"He was corrupt when he took the oath of office. He was corrupt until the day he was arrested."
—Federal prosecutor Reid Schar at the sentencing of Rod Blagojevich, Dec. 7, 2011.
"My life is in ruins. … I have nobody to blame but myself for my stupidity."
—Blagojevich, pleading for mercy.
On Saturday, felonious former Gov. Rod Blagojevich turns 55. On Feb. 16, he surrenders to the Federal Bureau of Prisons. Around the start of 2024, barring the unexpected, he will return to society after completing the minimum 85 percent of his 14-year sentence.
The defrocked politician once proud of his boyish looks will be 67 years old.
U.S. District Judge James Zagel knew the math Wednesday when he handed Blagojevich that sentence. The judge spoke precisely at high noon, but not only to the convict in front of him. Over the course of a two-day sentencing hearing, Zagel gave a tutorial that the Illinois political class — elected officials, public employees and their insider pals — should take profoundly to heart.
Zagel explained why Blagojevich's crimes were so destructive. And by sentencing him to more than twice the 61/2 years Blagojevich's predecessor, George Ryan, is serving, Zagel made corruption a more serious crime than it previously has been in Illinois. He essentially told every other judge who hears these cases that, to curb this crime, penalties need to rise. Giving Blagojevich 14 years is a stiff precedent on which future judges can, and should, sentence the next crooked Illinois pols.
Zagel's most important lesson also is Blagojevich's worst penalty: If citizens have placed their public trust in you, then you can do to your life and your loved ones what this criminal freely chose to do to his.
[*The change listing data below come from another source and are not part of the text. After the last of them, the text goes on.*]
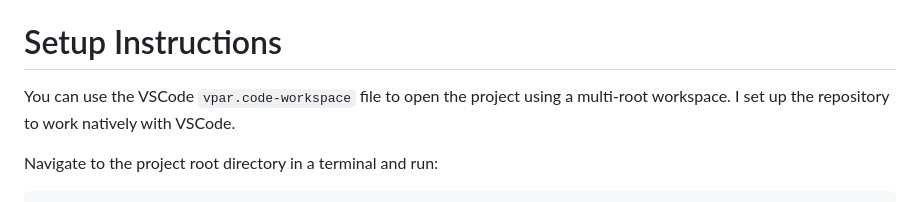
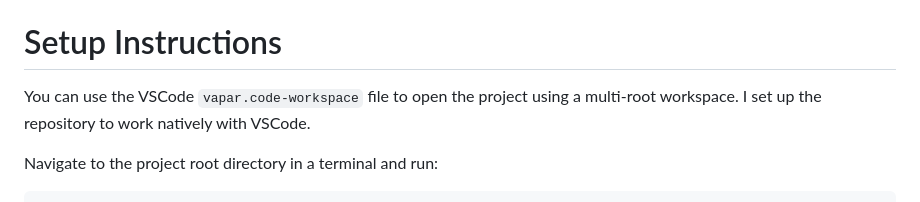
Before and after one commit to samdyzon/vapar-code-test, a Markdown page: README.md, the part around the change. Drawn GitHub-style.

Commit message:
fix: fix typo in readme doco

```diff
--- a/README.md
+++ b/README.md
@@ -24,7 +24,7 @@ This makes life much easier when configuring VSCode
 
 # Setup Instructions
 
-You can use the VSCode `vpar.code-workspace` file to open the project using a multi-root workspace.
+You can use the VSCode `vapar.code-workspace` file to open the project using a multi-root workspace.
 I set up the repository to work natively with VSCode.
 
 Navigate to the project root directory in a terminal and run:
```
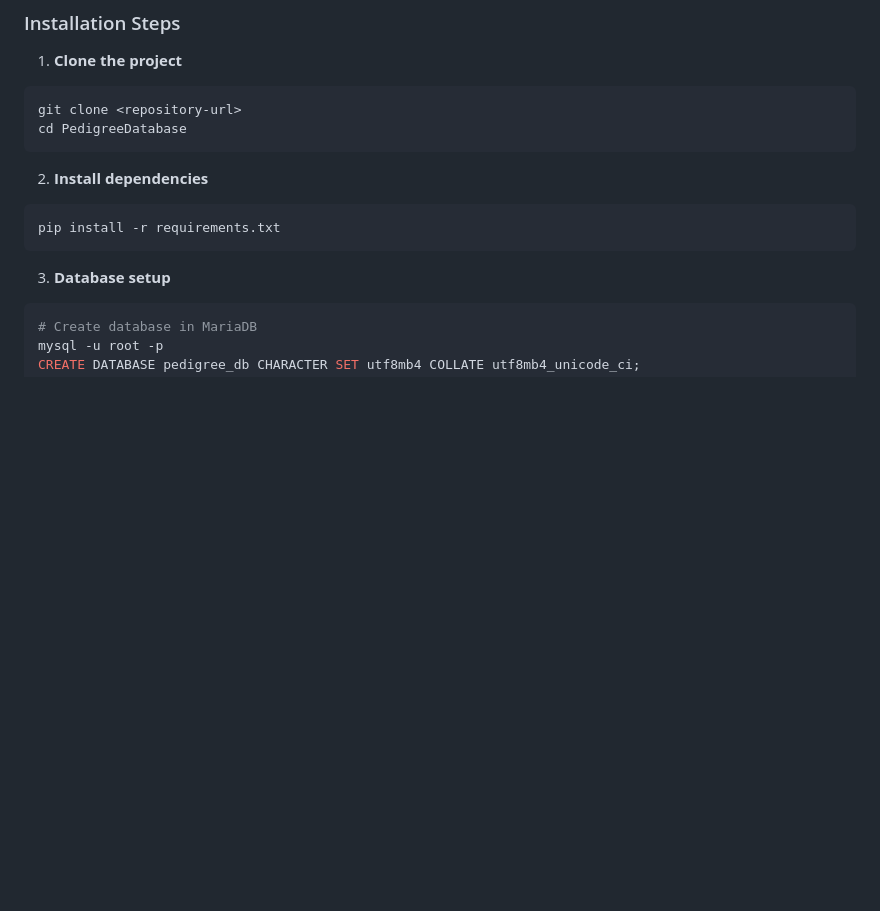
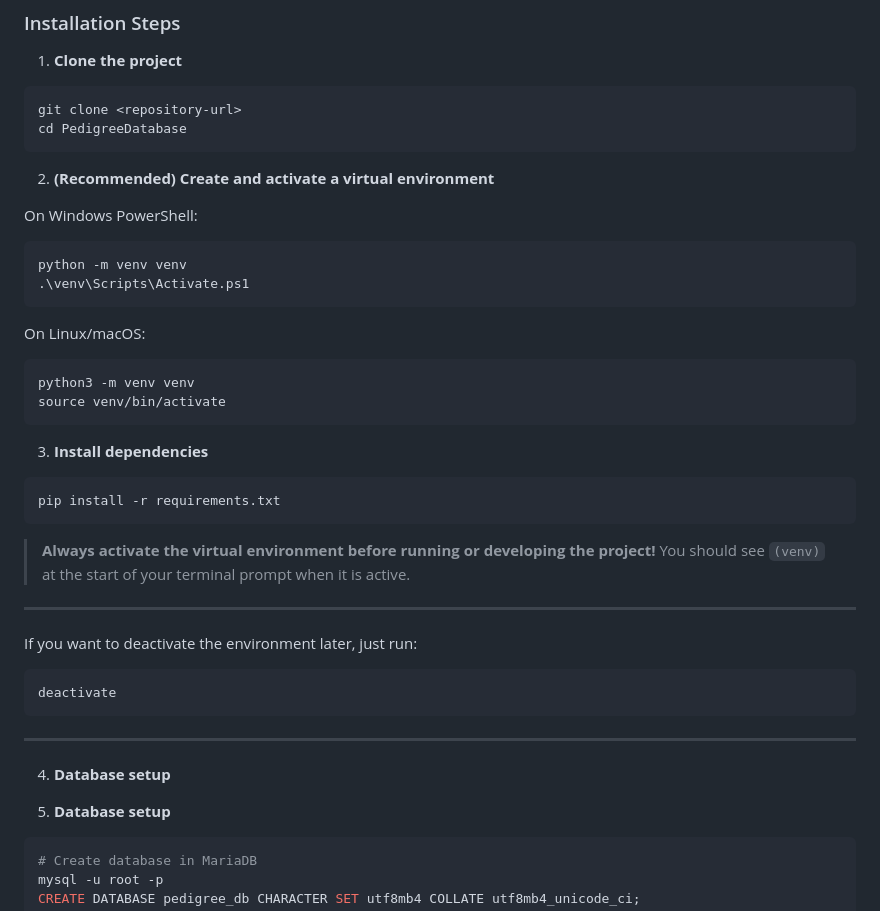
Before and after one commit to angelneychev/PedigreeDatabase, a Markdown page: README.md, the part around the change. Drawn GitHub-style; blank space fills up the shorter version.

Commit message:
docs: Add virtual environment (venv) setup and usage instructions to README.md for reliable project isolation

````diff
--- a/README.md
+++ b/README.md
@@ -73,10 +73,39 @@ git clone <repository-url>
 cd PedigreeDatabase
 ```
 
-2. **Install dependencies**
+
+2. **(Recommended) Create and activate a virtual environment**
+
+On Windows PowerShell:
+```powershell
+python -m venv venv
+.\venv\Scripts\Activate.ps1
+```
+
+On Linux/macOS:
+```bash
+python3 -m venv venv
+source venv/bin/activate
+```
+
+3. **Install dependencies**
 ```bash
 pip install -r requirements.txt
 ```
+
+> **Always activate the virtual environment before running or developing the project!**
+> You should see `(venv)` at the start of your terminal prompt when it is active.
+
+---
+
+If you want to deactivate the environment later, just run:
+```powershell
+deactivate
+```
+
+---
+
+4. **Database setup**
 
 3. **Database setup**
 ```bash
````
Corruption doesn't just happen; people who may have fine attributes, impressive resumes and substantial accomplishments make it happen. Exemplary fathers and mothers, career professionals, officials who have done many good things for the people they serve — these otherwise upstanding folks, not just thieving mopes, drive the Illinois culture of political sleaze.
Often, Zagel said, these perps may think their many good deeds more than offset their crimes. Not so. Zagel's acknowledged that, yes, as governor Blagojevich had acted for the good of others: "Every governor, even our worst, helps someone. … Very few criminals are all bad. … I am more concerned with the occasions when you wanted to use your powers to do things that were only good for yourself."
That cold truth — your achievements don't ameliorate your sins, so don't even try that defense — undercuts a core tenet of the political class of Illinois. Just as Ryan's conviction in 2006 debunked the unwritten Illinois dictum that what may look like corruption is really "just politics."
Zagel offered other lessons to those who exploit public office for personal advantage:
• You say you weren't the organizer? Corruption was all around you? Is that so? Then let's see where the benefits flowed. Zagel more than once cited Blagojevich's own words and his demanding tone on FBI recordings as proof of the obvious: Blagojevich was interested in helping Blagojevich. The then-governor's aides and advisers didn't walk him along a criminal path, Zagel said. "He marched them."
• Your acts didn't really hurt anyone, or hurt Illinois? The harm in this case, Zagel said, isn't measured in the value of money or property. "The harm is the erosion of public trust in government." When a governor goes bad, he damages a system that relies on the willing participation of its citizens. "You," Zagel said, looking at Blagojevich, "did that damage."
• If you're caught, you'll be charming? Persuasive? You'll talk your way out of it? Probably not. Schemes emerge from conversations, and government intercepts of conversations are all but irrefutable evidence. And as Zagel noted, this defendant's efforts to influence the jury pool by proclaiming his innocence only hurt him. Same for his protestations that he hadn't meant all those recorded words, and that he was manipulated by others. As a rule, the truth will out.
• It can't happen to you but if it does, hey, public officials get light sentences? Maybe in the past, but not any more. Zagel spoke Tuesday in generalities about the need for tougher penalties to discourage corruption. And on Wednesday he handed 14 years to a man whose path had led from Northwestern University to Pepperdine Law to a job as a Cook County prosecutor to the Illinois General Assembly to the Congress to the governorship of Illinois.
Blagojevich is dead-right. His until now privileged life is in ruins. He has no one but himself to blame.
And as other judges realize that Zagel has blazed a new trail — that there is no going back to gentlemen's sentences for gentlemen who commit public corruption — more stiff sentences likely will put more lives in ruins.
Until now, serious prison time is a potential deterrent rarely imposed in Illinois. With the 101/2 years that U.S. District Judge Amy St. Eve handed to political fixer Antoin "Tony" Rezko two weeks ago, and now the 14 years Zagel handed to Blagojevich, maybe the pols, the public officials and their pals will think twice.
About what? We hope they'll think about what the phrase "public service" truly means.
Failing that, we hope they'll think about the anguish — until 2024 — of the man, much like them, who used to be Gov. Rod Blagojevich.Copyright © 2015, Los Angeles Times